The aircraft came down in an alpine region known for skiing, hiking and rafting, but which is hard for rescue services to reach. The search and recovery effort based itself in a gymnasium in the village of Seyne-les-Alpes, which has a small private aerodrome nearby.
STORMS, SNOW, CLOUD
As helicopters and emergency vehicles assembled, the weather was reported to be closing in.
“There will be a lot of cloud cover this afternoon, with local storms, snow above 1,800 meters and relatively low clouds. That will not help the helicopters in their work,” an official from the local weather center told Reuters.
Lufthansa Chief Executive Carsten Spohr, who planned to go to the crash site, spoke of a "dark day for Lufthansa".

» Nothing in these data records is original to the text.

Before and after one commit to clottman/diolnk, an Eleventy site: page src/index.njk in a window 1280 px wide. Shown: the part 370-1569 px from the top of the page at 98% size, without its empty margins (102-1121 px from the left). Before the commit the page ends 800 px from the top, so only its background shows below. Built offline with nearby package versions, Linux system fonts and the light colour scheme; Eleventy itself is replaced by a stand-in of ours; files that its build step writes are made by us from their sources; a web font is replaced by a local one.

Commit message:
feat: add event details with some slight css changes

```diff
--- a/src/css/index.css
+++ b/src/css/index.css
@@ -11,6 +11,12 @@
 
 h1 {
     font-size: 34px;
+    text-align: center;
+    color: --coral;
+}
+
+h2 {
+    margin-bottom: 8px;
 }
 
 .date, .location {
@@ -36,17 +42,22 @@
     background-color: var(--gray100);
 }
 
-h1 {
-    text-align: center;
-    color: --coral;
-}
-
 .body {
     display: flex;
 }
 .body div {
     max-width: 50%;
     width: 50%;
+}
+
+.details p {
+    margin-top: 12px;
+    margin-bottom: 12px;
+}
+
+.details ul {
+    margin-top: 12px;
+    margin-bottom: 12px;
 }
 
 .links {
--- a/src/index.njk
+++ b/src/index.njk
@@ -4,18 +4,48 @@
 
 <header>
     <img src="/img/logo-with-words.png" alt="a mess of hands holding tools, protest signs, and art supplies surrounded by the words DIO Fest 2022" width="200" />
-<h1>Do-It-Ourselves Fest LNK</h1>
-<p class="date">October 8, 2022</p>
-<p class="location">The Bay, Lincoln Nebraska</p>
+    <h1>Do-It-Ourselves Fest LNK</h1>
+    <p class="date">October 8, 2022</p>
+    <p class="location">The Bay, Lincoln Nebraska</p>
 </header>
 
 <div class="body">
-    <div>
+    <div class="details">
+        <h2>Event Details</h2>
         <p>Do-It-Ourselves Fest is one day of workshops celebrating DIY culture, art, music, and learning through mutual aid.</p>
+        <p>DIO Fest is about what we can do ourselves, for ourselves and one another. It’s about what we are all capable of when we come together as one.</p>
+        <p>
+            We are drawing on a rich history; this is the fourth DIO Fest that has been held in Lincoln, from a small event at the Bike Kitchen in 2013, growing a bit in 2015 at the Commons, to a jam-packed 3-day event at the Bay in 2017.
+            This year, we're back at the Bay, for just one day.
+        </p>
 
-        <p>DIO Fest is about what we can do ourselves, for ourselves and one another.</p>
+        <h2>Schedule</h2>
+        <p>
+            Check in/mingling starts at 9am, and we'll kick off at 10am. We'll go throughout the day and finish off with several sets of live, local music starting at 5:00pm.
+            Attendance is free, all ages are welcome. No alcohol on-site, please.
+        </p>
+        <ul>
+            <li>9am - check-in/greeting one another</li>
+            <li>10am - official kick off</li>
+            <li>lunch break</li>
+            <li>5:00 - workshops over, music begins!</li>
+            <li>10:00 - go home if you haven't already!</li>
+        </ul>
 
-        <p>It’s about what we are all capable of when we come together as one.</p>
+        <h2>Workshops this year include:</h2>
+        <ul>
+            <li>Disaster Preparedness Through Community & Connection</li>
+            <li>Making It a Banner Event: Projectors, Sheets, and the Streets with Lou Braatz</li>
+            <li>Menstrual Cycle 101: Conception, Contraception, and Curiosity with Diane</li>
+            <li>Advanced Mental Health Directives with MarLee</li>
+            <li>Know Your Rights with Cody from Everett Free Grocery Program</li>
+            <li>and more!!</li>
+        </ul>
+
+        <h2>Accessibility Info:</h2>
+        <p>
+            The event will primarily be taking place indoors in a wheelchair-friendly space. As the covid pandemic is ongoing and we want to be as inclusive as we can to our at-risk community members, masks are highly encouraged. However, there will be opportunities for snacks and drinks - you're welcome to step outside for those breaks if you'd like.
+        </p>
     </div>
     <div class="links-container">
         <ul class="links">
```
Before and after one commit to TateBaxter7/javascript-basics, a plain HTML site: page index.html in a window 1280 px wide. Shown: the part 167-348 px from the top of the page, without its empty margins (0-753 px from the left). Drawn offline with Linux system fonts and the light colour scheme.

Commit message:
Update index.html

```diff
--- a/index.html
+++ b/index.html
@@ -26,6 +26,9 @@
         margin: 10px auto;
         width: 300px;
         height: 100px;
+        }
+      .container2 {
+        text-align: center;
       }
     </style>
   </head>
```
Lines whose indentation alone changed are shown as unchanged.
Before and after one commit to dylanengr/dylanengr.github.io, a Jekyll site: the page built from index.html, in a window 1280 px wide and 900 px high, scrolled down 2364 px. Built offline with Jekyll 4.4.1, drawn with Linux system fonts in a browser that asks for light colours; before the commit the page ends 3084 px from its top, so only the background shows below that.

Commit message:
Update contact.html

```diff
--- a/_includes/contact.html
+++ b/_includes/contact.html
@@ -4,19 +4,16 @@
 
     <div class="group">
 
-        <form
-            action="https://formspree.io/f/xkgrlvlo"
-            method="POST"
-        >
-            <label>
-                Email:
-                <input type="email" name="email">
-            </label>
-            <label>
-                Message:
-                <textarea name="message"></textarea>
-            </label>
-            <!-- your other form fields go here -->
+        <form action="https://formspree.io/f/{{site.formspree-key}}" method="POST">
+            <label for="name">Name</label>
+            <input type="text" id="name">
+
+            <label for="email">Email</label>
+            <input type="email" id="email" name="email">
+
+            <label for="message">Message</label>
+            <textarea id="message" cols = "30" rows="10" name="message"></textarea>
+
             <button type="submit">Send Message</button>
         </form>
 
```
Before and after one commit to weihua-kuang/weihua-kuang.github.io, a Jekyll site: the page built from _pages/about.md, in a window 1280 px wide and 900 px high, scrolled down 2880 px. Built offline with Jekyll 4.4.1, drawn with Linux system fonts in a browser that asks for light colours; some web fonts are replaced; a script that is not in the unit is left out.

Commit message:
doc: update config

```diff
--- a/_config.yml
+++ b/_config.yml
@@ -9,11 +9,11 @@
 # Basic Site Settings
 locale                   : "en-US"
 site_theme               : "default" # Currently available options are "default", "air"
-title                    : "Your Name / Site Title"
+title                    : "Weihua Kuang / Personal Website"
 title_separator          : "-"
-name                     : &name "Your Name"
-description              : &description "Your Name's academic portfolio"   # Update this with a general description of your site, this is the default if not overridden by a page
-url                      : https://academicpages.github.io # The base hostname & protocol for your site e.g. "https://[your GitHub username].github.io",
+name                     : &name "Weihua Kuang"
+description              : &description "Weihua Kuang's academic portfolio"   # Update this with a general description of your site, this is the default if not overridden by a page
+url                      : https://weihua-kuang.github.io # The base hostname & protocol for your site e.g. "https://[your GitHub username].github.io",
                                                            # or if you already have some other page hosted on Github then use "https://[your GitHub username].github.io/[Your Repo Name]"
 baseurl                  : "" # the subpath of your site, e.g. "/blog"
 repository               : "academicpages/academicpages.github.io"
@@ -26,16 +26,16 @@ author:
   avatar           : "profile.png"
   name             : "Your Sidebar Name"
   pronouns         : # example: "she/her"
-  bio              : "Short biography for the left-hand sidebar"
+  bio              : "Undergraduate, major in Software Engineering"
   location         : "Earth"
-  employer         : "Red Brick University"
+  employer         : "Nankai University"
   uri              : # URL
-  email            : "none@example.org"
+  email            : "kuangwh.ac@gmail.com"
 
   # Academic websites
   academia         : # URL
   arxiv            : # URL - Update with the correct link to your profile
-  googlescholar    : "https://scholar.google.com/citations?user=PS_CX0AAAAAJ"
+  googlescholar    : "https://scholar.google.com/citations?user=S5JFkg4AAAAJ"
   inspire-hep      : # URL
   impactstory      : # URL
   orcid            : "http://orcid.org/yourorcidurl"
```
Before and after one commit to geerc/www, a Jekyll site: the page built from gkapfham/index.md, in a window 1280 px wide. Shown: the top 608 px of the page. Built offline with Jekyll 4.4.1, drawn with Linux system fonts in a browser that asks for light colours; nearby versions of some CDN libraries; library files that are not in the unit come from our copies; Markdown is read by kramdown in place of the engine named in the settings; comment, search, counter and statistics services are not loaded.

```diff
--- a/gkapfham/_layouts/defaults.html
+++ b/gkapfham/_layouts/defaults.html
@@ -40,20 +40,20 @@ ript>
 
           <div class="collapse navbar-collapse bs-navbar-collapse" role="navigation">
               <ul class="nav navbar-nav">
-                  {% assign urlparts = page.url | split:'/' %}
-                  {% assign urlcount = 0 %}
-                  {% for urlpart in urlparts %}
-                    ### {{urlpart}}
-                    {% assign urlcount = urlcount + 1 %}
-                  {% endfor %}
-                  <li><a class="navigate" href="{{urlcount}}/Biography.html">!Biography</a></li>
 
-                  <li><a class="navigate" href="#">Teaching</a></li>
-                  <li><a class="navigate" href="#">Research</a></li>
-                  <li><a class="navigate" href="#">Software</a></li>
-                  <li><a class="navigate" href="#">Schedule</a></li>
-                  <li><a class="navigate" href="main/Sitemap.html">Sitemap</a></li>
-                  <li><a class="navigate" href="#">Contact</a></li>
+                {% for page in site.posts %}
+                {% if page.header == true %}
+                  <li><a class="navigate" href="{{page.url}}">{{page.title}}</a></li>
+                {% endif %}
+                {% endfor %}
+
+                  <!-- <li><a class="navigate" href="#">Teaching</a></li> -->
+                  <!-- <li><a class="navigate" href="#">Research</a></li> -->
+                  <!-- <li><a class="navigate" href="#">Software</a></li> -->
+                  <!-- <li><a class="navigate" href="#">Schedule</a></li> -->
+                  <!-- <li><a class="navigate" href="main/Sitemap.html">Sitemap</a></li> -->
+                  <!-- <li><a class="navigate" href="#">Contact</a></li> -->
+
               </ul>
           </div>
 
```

"My deepest sympathy goes to the families and friends of our passengers and crew," Lufthansa said on Twitter, citing Spohr.
German Chancellor Angela Merkel said she would travel to the site on Wednesday. Germanwings and the Catalan regional government were preparing to take Spanish relatives there.
Family members arrived at Barcelona’s El Prat airport, many crying and with arms around each others’ shoulders, accompanied by police and airport staff.
In Llinars del Valles, the Spanish village that hosted the German schoolchildren, Mayor Marti Pujol said the whole village was distraught. "The families knew each other," he told Reuters. "The parents had been to see them off at 6 this morning."
King Felipe and Queen Letizia of Spain called off a state visit to France in a sign of mourning for the victims. They had arrived in Paris minutes after the crash happened.
In Washington, President Barack Obama said his thoughts and prayers were with Germany and Spain after what he called the "awful tragedy".
Airbus confirmed that the plane was 24 years old, having first been delivered to Lufthansa in 1991. It was powered by engines made by CFM International, a joint venture between General Electric and France's Safran.
(Additional reporting by Robert Hetz, John Irish, Nicolas Bertin, Gregory Blachier, Tim Hepher, Alwyn Scott, Elena Gyldenkerne, Robert-Jan Bartunek, Matthias Inverardi and Sabine Siebold; writing by Giles Elgood and David Stamp; editing by Mark John and Peter Millership)